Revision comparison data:
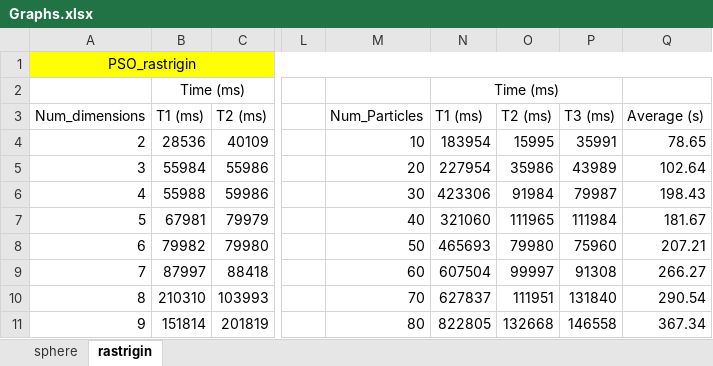
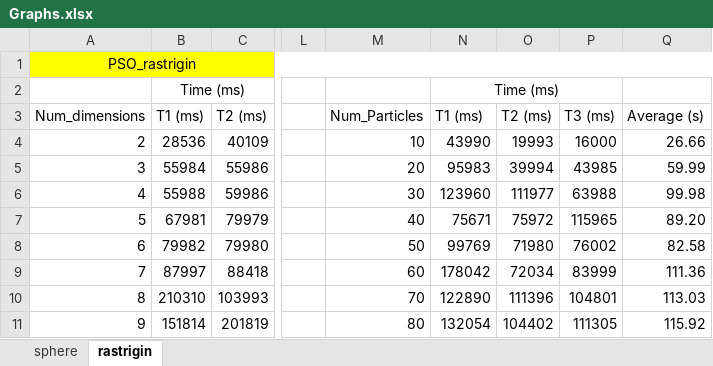
Before and after one commit to ayazhassan-courses/project-pyteam, an Excel workbook: Documentation/Graphs.xlsx, sheet rastrigin, drawn as a sheet; only a part is shown, gaps mark what is left out; values as stored, in another font and other column widths than the file's, no borders; charts and pictures not drawn; the diff covers the shown part only; the diff names each change by its address in the sheet, - before the commit and + after, or states it on an @@ line.

```diff
--- a/Documentation/Graphs.xlsx (sheet rastrigin)
+++ b/Documentation/Graphs.xlsx (sheet rastrigin)
-N4: 183954
+N4: 43990
-O4: 15995
+O4: 19993
-P4: 35991
+P4: 16000
-Q4: 78.65
+Q4: 26.66
-N5: 227954
+N5: 95983
-O5: 35986
+O5: 39994
-P5: 43989
+P5: 43985
-Q5: 102.64
+Q5: 59.99
-N6: 423306
+N6: 123960
-O6: 91984
+O6: 111977
-P6: 79987
+P6: 63988
-Q6: 198.43
+Q6: 99.98
-N7: 321060
+N7: 75671
-O7: 111965
+O7: 75972
-P7: 111984
+P7: 115965
-Q7: 181.67
+Q7: 89.20
-N8: 465693
+N8: 99769
-O8: 79980
+O8: 71980
-P8: 75960
+P8: 76002
-Q8: 207.21
+Q8: 82.58
-N9: 607504
+N9: 178042
-O9: 99997
+O9: 72034
-P9: 91308
+P9: 83999
-Q9: 266.27
+Q9: 111.36
-N10: 627837
+N10: 122890
-O10: 111951
+O10: 111396
-P10: 131840
+P10: 104801
-Q10: 290.54
+Q10: 113.03
-N11: 822805
+N11: 132054
-O11: 132668
+O11: 104402
-P11: 146558
+P11: 111305
-Q11: 367.34
+Q11: 115.92
```
Also changed, not shown: 48 edited cells elsewhere in this sheet, charts or pictures, 1 other file.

• YOUR OBJECTIVE
Give the data above again, exactly and completely. No pictures go in.

• SOLUTION
Before and after one commit to ayazhassan-courses/project-pyteam, an Excel workbook: Documentation/Graphs.xlsx, sheet rastrigin, drawn as a sheet; only a part is shown, gaps mark what is left out; values as stored, in another font and other column widths than the file's, no borders; charts and pictures not drawn; the diff covers the shown part only; the diff names each change by its address in the sheet, - before the commit and + after, or states it on an @@ line.

```diff
--- a/Documentation/Graphs.xlsx (sheet rastrigin)
+++ b/Documentation/Graphs.xlsx (sheet rastrigin)
-N4: 183954
+N4: 43990
-O4: 15995
+O4: 19993
-P4: 35991
+P4: 16000
-Q4: 78.65
+Q4: 26.66
-N5: 227954
+N5: 95983
-O5: 35986
+O5: 39994
-P5: 43989
+P5: 43985
-Q5: 102.64
+Q5: 59.99
-N6: 423306
+N6: 123960
-O6: 91984
+O6: 111977
-P6: 79987
+P6: 63988
-Q6: 198.43
+Q6: 99.98
-N7: 321060
+N7: 75671
-O7: 111965
+O7: 75972
-P7: 111984
+P7: 115965
-Q7: 181.67
+Q7: 89.20
-N8: 465693
+N8: 99769
-O8: 79980
+O8: 71980
-P8: 75960
+P8: 76002
-Q8: 207.21
+Q8: 82.58
-N9: 607504
+N9: 178042
-O9: 99997
+O9: 72034
-P9: 91308
+P9: 83999
-Q9: 266.27
+Q9: 111.36
-N10: 627837
+N10: 122890
-O10: 111951
+O10: 111396
-P10: 131840
+P10: 104801
-Q10: 290.54
+Q10: 113.03
-N11: 822805
+N11: 132054
-O11: 132668
+O11: 104402
-P11: 146558
+P11: 111305
-Q11: 367.34
+Q11: 115.92
```
Also changed, not shown: 48 edited cells elsewhere in this sheet, charts or pictures, 1 other file.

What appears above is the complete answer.